- Inhalation of eucalyptus, camphor, and menthol improved airway and breathing of those affected by the common cold. From: Cohen, B. M., & Dressier, W. E. (1982). Acute aromatics inhalation modifies the airways. Effects of the common cold. Respiration, 43(4), 285-293.
- Aromatic vapors of menthol and camphor had an antitussive effect. From: Laude, E. A., Morice, A. H., & Grattan, T. J. (1994). The antitussive effects of menthol, camphor and cineole in conscious guinea-pigs. Pulmonary pharmacology, 7(3), 179-184.
- Camphor, eucalyptus and menthol stimulate cold receptors in the nose to improve airflow. From: Burrow, A., Eccles, R., & Jones, A. S. (1983). The effects of camphor, eucalyptus and menthol vapour on nasal resistance to airflow and nasal sensation. Acta oto-laryngologica, 96(1-2), 157-161.
- In participants with the common cold who inhaled a mixture of aromatic vapors of eucalyptus, menthol, camphor, breathing was improved. From: Cohen, B. M., & Dressier, W. E. (1982). Acute aromatics inhalation modifies the airways. Effects of the common cold. Respiration, 43(4), 285-293.
- Essential oils of sage, rosemary, thyme, juniper, pine, turpentine, and eucalyptus and their constituents of thujone, eucalyptol, camphor, borneol, thymol, alpha-pinene, beta-pinene, bornylacetate, and menthol inhibited bone resorption. From: Mühlbauer, R. C., Lozano, A., Palacio, S., Reinli, A., & Felix, R. (2003). Common herbs, essential oils, and monoterpenes potently modulate bone metabolism. Bone, 32(4), 372-380.

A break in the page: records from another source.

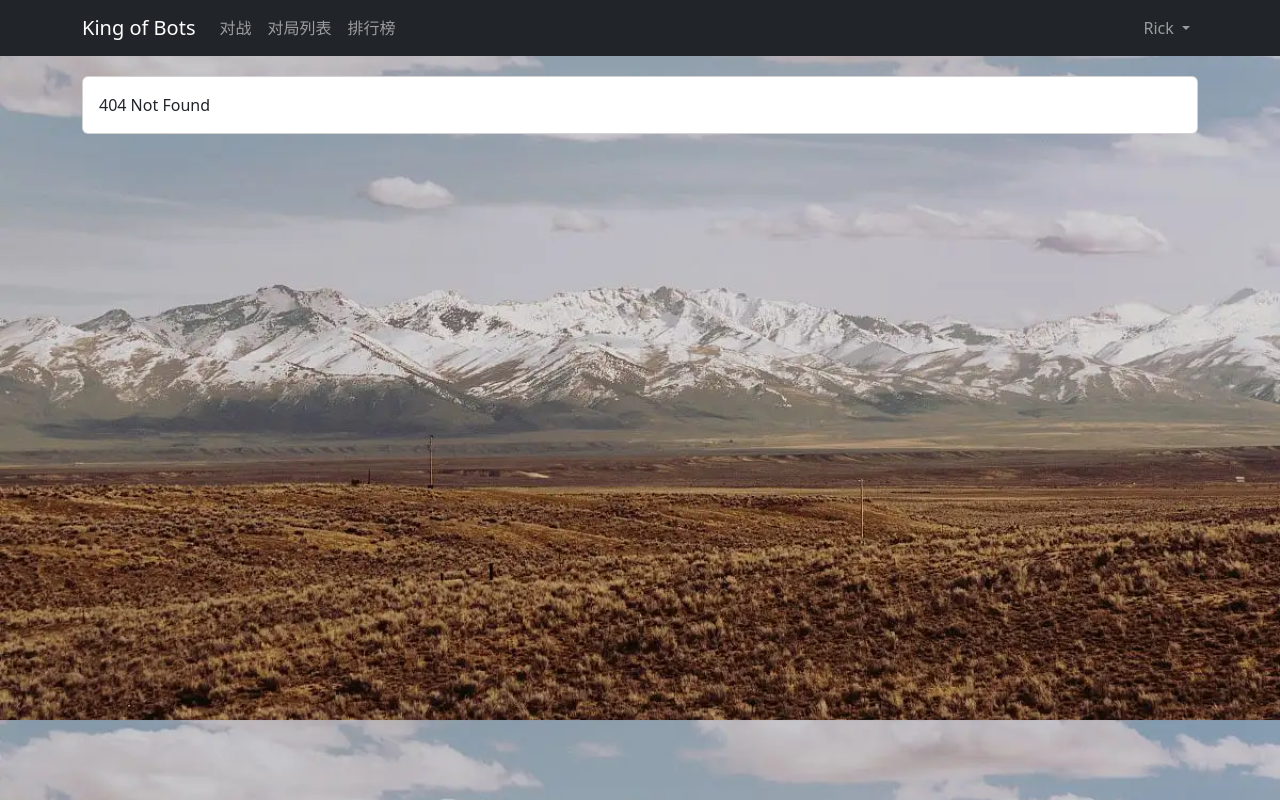
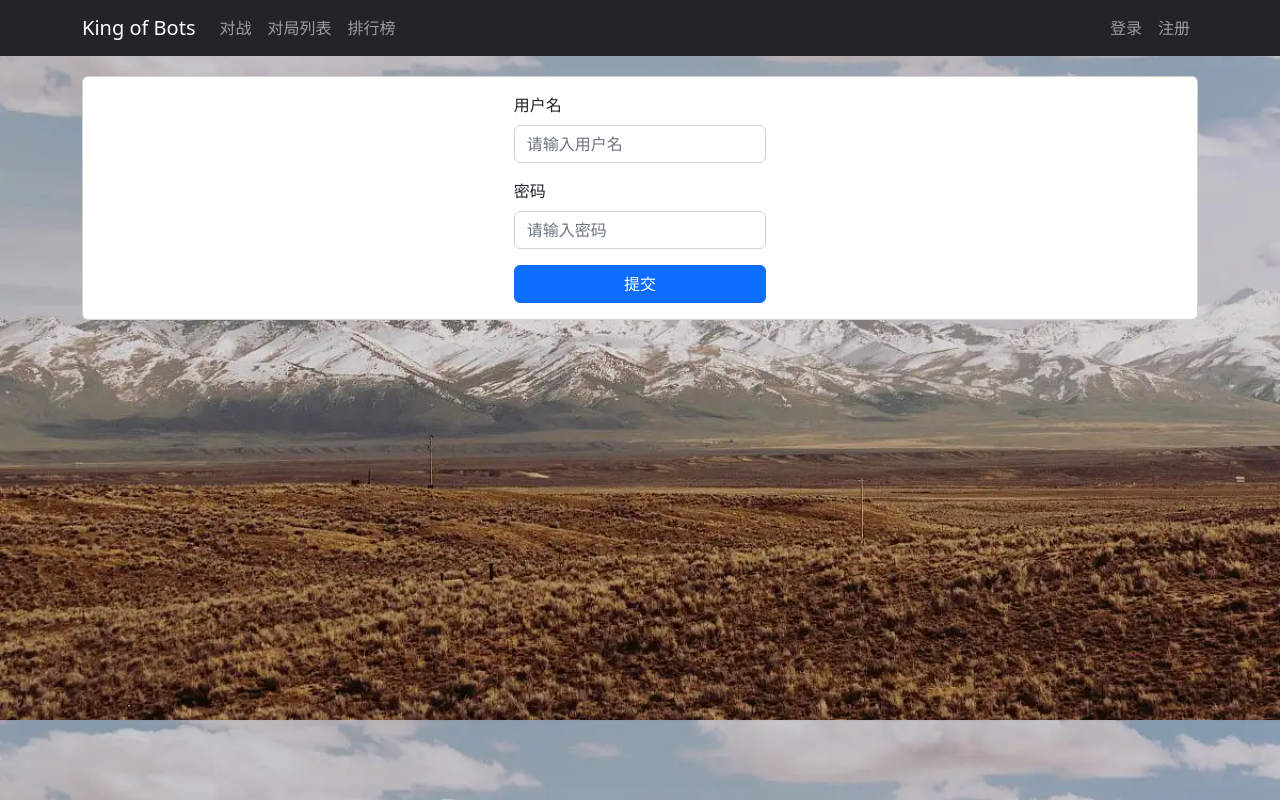
Before and after one commit to Kay-Rick/kob-web, a Vue app: page /user/account/login in a window 1280 px wide. Before the commit this address led to /404/. Built offline with nearby package versions, Linux system fonts and the light colour scheme.

Commit message:
develop login

```diff
--- a/src/components/NavBar.vue
+++ b/src/components/NavBar.vue
@@ -14,18 +14,31 @@
             <router-link :class="route_name == 'ranklist_index' ? 'nav-link active' : 'nav-link' " :to = "{name: 'ranklist_index'}">排行榜</router-link>
           </li>
         </ul>
-        <ul class="navbar-nav">
+        <ul class="navbar-nav" v-if="$store.state.user.is_login">
           <li class="nav-item dropdown">
             <a class="nav-link dropdown-toggle" href="#" role="button" data-bs-toggle="dropdown" aria-expanded="false">
-              Rick
+              {{ $store.state.user.username }}
             </a>
             <ul class="dropdown-menu">
               <li><router-link class="dropdown-item" :to = "{name: 'user_bot_index'}">My Bot</router-link></li>
               <li><hr class="dropdown-divider"></li>
-              <li><a class="dropdown-item" href="#">Logout</a></li>
+              <li><a class="dropdown-item" href="#" @click="logout">Logout</a></li>
             </ul>
           </li>
         </ul>
+        <ul class="navbar-nav" v-else>
+          <li class="nav-item">
+            <router-link class="nav-link" :to="{name: 'user_account_login' }" role="button">
+              登录
+            </router-link>
+          </li>
+          <li class="nav-item">
+            <router-link class="nav-link" :to="{name: 'user_account_register'}" role="button">
+              注册
+            </router-link>
+          </li>
+        </ul>
+
       </div>
     </div>
   </nav>
@@ -34,14 +47,21 @@
 <script>
 import { useRoute } from 'vue-router'
 import { computed } from 'vue'
+import { useStore } from 'vuex';
+
 export default {
   setup() {
     const route = useRoute();
+    const store = useStore();
     let route_name = computed(() => {
       return route.name
     });
+    const logout = () => {
+      store.dispatch("logout");
+    };
     return {
-      route_name
+      route_name,
+      logout
     }
   }
 }
--- a/src/router/index.js
+++ b/src/router/index.js
@@ -4,6 +4,8 @@ import RecordIndexView from '../views/record/RecordIndexView.vue'
 import RanklistIndexView from '../views/ranklist/RanklistIndexView.vue'
 import UserBotIndexView from '../views/user/bot/UserBotIndexView.vue'
 import NotFoundView from '../views/error/NotFoundView.vue'
+import UserAccountLoginView from '../views/user/account/UserAccountLoginView.vue'
+import UserAccountRegisterView from '../views/user/account/UserAccountRegisterView.vue'
 
 const routes = [
   {
@@ -32,6 +34,16 @@ const routes = [
     component: UserBotIndexView
   },
   {
+    path: "/user/account/login/",
+    name: "user_account_login",
+    component: UserAccountLoginView
+  },
+  {
+    path: "/user/account/register/",
+    name: "user_account_register",
+    component: UserAccountRegisterView
+  },
+  {
     path: "/404/",
     name: "404",
     component: NotFoundView
--- a/src/store/index.js
+++ b/src/store/index.js
@@ -1,4 +1,5 @@
 import { createStore } from 'vuex'
+import ModuleUser from './user'
 
 export default createStore({
   state: {
@@ -10,5 +11,6 @@ export default createStore({
   actions: {
   },
   modules: {
+    user: ModuleUser
   }
 })
--- /dev/null
+++ b/src/store/user.js
@@ -0,0 +1,85 @@
+import $ from 'jquery'
+
+export default {
+  state: {
+    id: "",
+    username: "",
+    photo: "",
+    token: "",
+    is_login: false,
+  },
+  getters: {
+  },
+  mutations: {
+    updateUser(state, user) {
+      state.id = user.id;
+      state.username = user.username;
+      state.photo = user.photo;
+      state.is_login = user.is_login;
+    },
+    updateToken(state, token) {
+      state.token = token;
+    },
+    logout(state) {
+      state.id = "";
+      state.username = "";
+      state.photo = "";
+      state.is_login = false;
+    }
+  },
+  actions: {
+    login(context, data) {
+      $.ajax({
+        url: "http://127.0.0.1:3000/user/account/token/",
+        type: "post",
+        headers: {
+          "Content-Type": "application/json;charset=utf-8;",
+        },
+        dataType: "json",
+        data: JSON.stringify({
+            username: data.username,
+            password: data.password,
+        }),
+        success(resp) {
+          if (resp.error_message === "success") {
+            context.commit("updateToken", resp.token);
+            data.success(resp);
+          } else {
+            data.error(resp);
+          }
+        },
+        error(resp) {
+          data.error(resp);
+        }
+      });
+    },
+    getinfo(context, data) {
+      $.ajax({
+        url: "http://127.0.0.1:3000/user/account/info/",
+        type: "get",
+        headers: {
+            Authorization: "Bearer " + context.state.token,
+        },
+        success(resp) {
+            if (resp.error_message === "success") {
+                context.commit("updateUser", {
+                    ...resp,
+                    is_login: true,
+                });
+                data.success(resp);
+            } else {
+                data.error(resp);
+            }
+        },
+        error(resp) {
+            data.error(resp);
+        }
+      })
+    },
+    logout(context) {
+        context.commit("logout");
+    }
+  },
+  modules: {
+  }
+}
--- /dev/null
+++ b/src/views/user/account/UserAccountLoginView.vue
@@ -0,0 +1,75 @@
+<template>
+  <ContentField>
+    <div class="row justify-content-md-center">
+      <div class="col-3">
+        <form @submit.prevent="login">
+          <div class="mb-3">
+              <label for="username" class="form-label">用户名</label>
+              <input v-model="username" type="text" class="form-control" id="username" placeholder="请输入用户名">
+          </div>
+          <div class="mb-3">
+              <label for="password" class="form-label">密码</label>
+              <input v-model="password" type="password" class="form-control" id="password" placeholder="请输入密码">
+          </div>
+          <div class="error-message">{{ error_message }}</div>
+          <button type="submit" class="btn btn-primary">提交</button>
+        </form>
+      </div>
+    </div>
+</ContentField>
+</template>
+
+<script>
+import ContentField from '../../../components/ContentField.vue';
+import { useStore } from 'vuex';
+import { ref } from 'vue';
+import router from '../../../router/index'
+
+export default {
+  components: {
+    ContentField
+  },
+  setup() {
+    const store = useStore();
+    let username = ref('');
+    let password = ref('');
+    let error_message = ref('');
+
+    const login = () => {
+      error_message.value = "";
+      store.dispatch("login", {
+        username: username.value,
+        password: password.value,
+        success() {
+          store.dispatch("getinfo", {
+            success() {
+              router.push({name: 'home'});
+              console.log(store.state.user);
+            }
+          })
+        },
+        error() {
+          error_message.value = "用户名或密码错误";
+        }
+      })
+    };
+
+    return {
+      username,
+      password,
+      error_message,
+      login
+    }
+  }
+}
+
+</script>
+
+<style scoped>
+button {
+    width: 100%;
+}
+div.error-message {
+    color: red;
+}
+</style>
--- /dev/null
+++ b/src/views/user/account/UserAccountRegisterView.vue
@@ -0,0 +1,18 @@
+<template>
+  <ContentField>注册</ContentField>
+</template>
+
+<script>
+import ContentField from '../../../components/ContentField.vue';
+
+export default {
+  components: {
+    ContentField
+  }
+}
+
+</script>
+
+<style scoped>
+
+</style>
```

- Essential oils of cilantro, coriander, cinnamon, oregano, rosemary, sage, clove, thyme, lemongrass, turmeric, mint, basil, and constituents of linalool, cinnamaldehyde, carvacrol, thymol, terpinene, cymene, alpha/beta pinene, bornyl acetate, camphor, 1,8-cineole, alpha terpeneol, geraniol, perrilaldehyde, and eugenol have demonstrated food preserving potential. From: Burt, S. (2004). Essential oils: their antibacterial properties and potential applications in foods—a review. International journal of food microbiology, 94(3), 223-253.

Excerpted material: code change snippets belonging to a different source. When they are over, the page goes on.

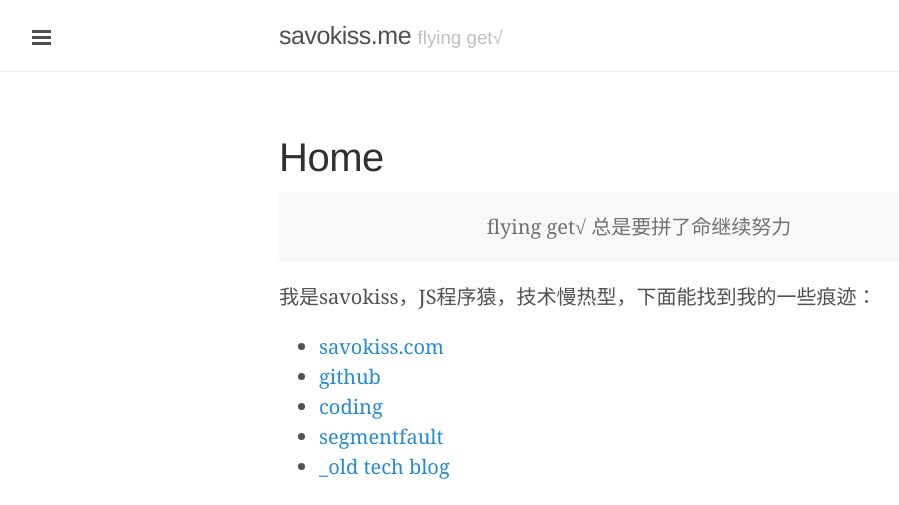
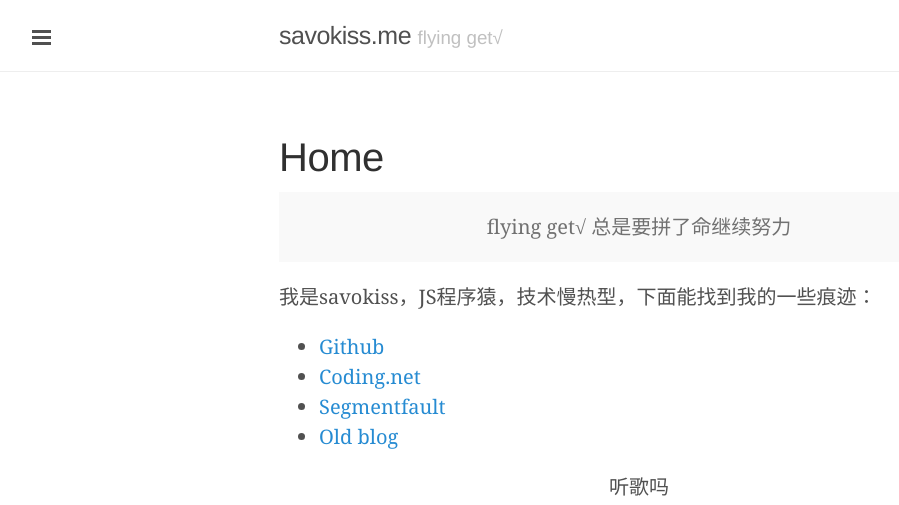
Before and after one commit to jaynaruto/jaynaruto.github.io, a Jekyll site: the page built from index.html, in a window 1280 px wide. Shown: the top 505 px of the page, without its empty margins (1-900 px from the left). Built offline with Jekyll 4.4.1, drawn with Linux system fonts in a browser that asks for light colours; Markdown is read by kramdown in place of the engine named in the settings; the list of posts is cut into pages by our own code; comment, search, counter and statistics services are not loaded.

Commit message:
Update index.html

```diff
--- a/index.html
+++ b/index.html
@@ -10,11 +10,10 @@ title: Home
 <p>我是savokiss，JS程序猿，技术慢热型，下面能找到我的一些痕迹：</p>
 
 <ul>
-  <li><a href="http://savokiss.com" target="_blank">savokiss.com</a></li>
-  <li><a href="http://github.com/savokiss" target="_blank">github</a></li>
-  <li><a href="https://coding.net/u/savokiss" target="_blank">coding</a></li>
-  <li><a href="http://segmentfault.com/u/savokiss" target="_blank">segmentfault</a></li>
-  <li><a href="http://cnblogs.com/savokiss" target="_blank">_old tech blog</a></li>
+  <li><a href="http://github.com/savokiss" target="_blank">Github</a></li>
+  <li><a href="https://coding.net/u/savokiss" target="_blank">Coding.net</a></li>
+  <li><a href="http://segmentfault.com/u/savokiss" target="_blank">Segmentfault</a></li>
+  <li><a href="http://cnblogs.com/savokiss" target="_blank">Old blog</a></li>
 </ul>
 
 <p class="text-center">听歌吗</p>
```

- A topical cream containing glucosamine sulfate, chondroitin sulfate, and camphor reduced symptoms of arthritis in the knee. From: Cohen, M., Wolfe, R., Mai, T., & Lewis, D. (2003). A randomized, double blind, placebo controlled trial of a topical cream containing glucosamine sulfate, chondroitin sulfate, and camphor for osteoarthritis of the knee. The Journal of rheumatology, 30(3), 523-528.
By: Kathy Sadowski